__Source material__.
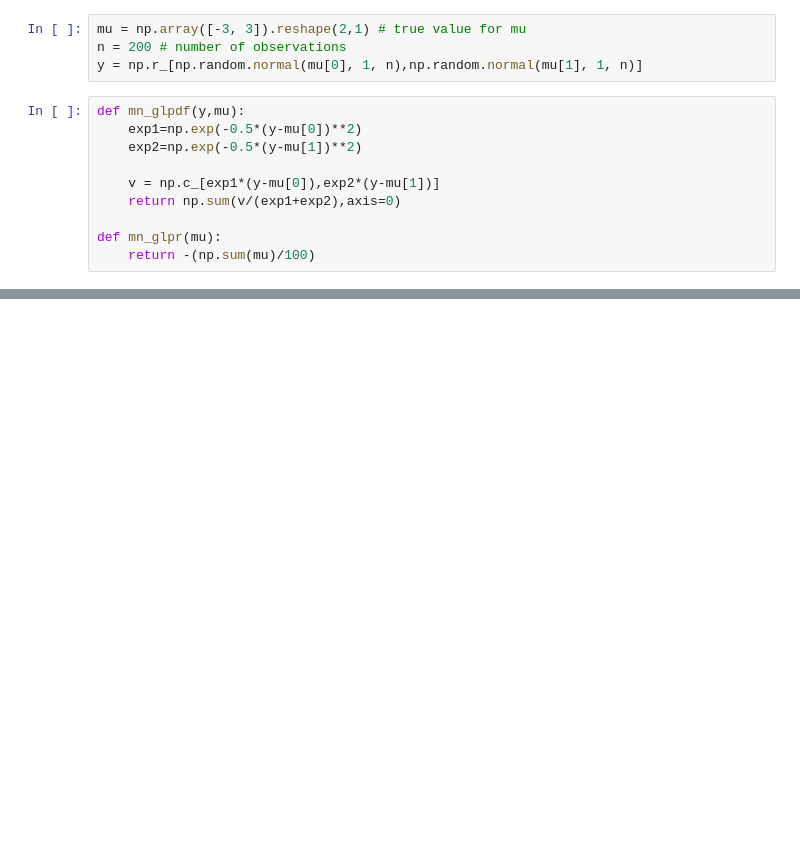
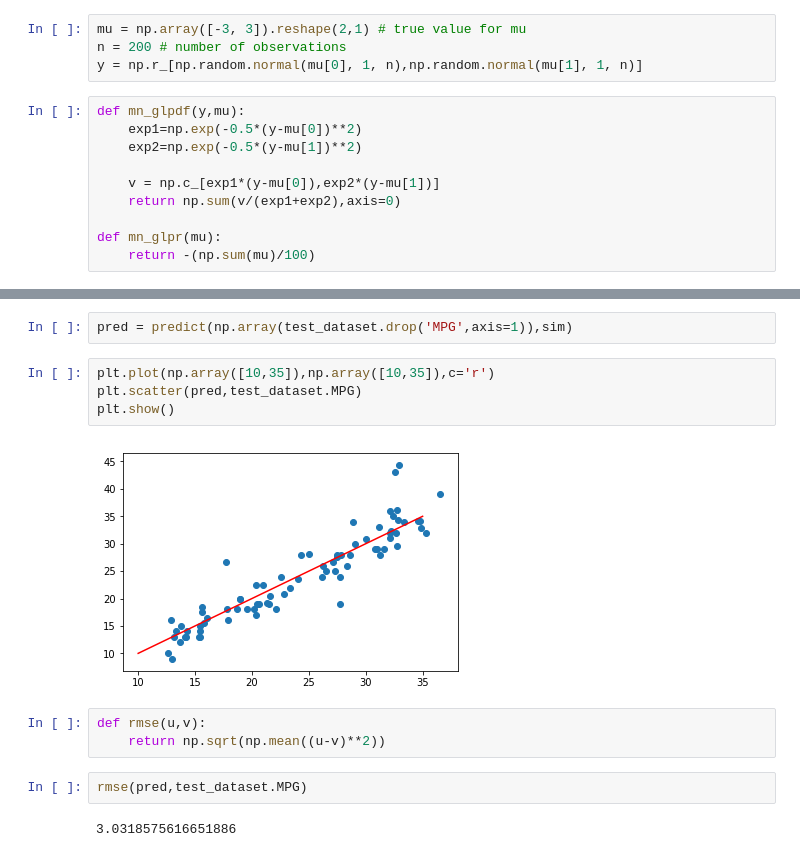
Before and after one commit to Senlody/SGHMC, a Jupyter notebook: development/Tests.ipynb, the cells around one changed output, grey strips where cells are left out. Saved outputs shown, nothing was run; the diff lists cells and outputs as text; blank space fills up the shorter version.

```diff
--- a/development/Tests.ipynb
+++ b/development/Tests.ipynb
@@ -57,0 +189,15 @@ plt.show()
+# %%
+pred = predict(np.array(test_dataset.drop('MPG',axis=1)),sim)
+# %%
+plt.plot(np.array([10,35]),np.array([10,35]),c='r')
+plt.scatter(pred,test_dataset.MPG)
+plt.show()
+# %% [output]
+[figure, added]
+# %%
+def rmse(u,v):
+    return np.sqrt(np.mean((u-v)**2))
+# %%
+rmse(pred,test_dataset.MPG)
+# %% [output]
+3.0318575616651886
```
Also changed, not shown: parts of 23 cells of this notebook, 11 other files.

__Brief__. Determine how many lines of the records above hold the word "rmse" and give the number with nothing added.

__Task result__. 2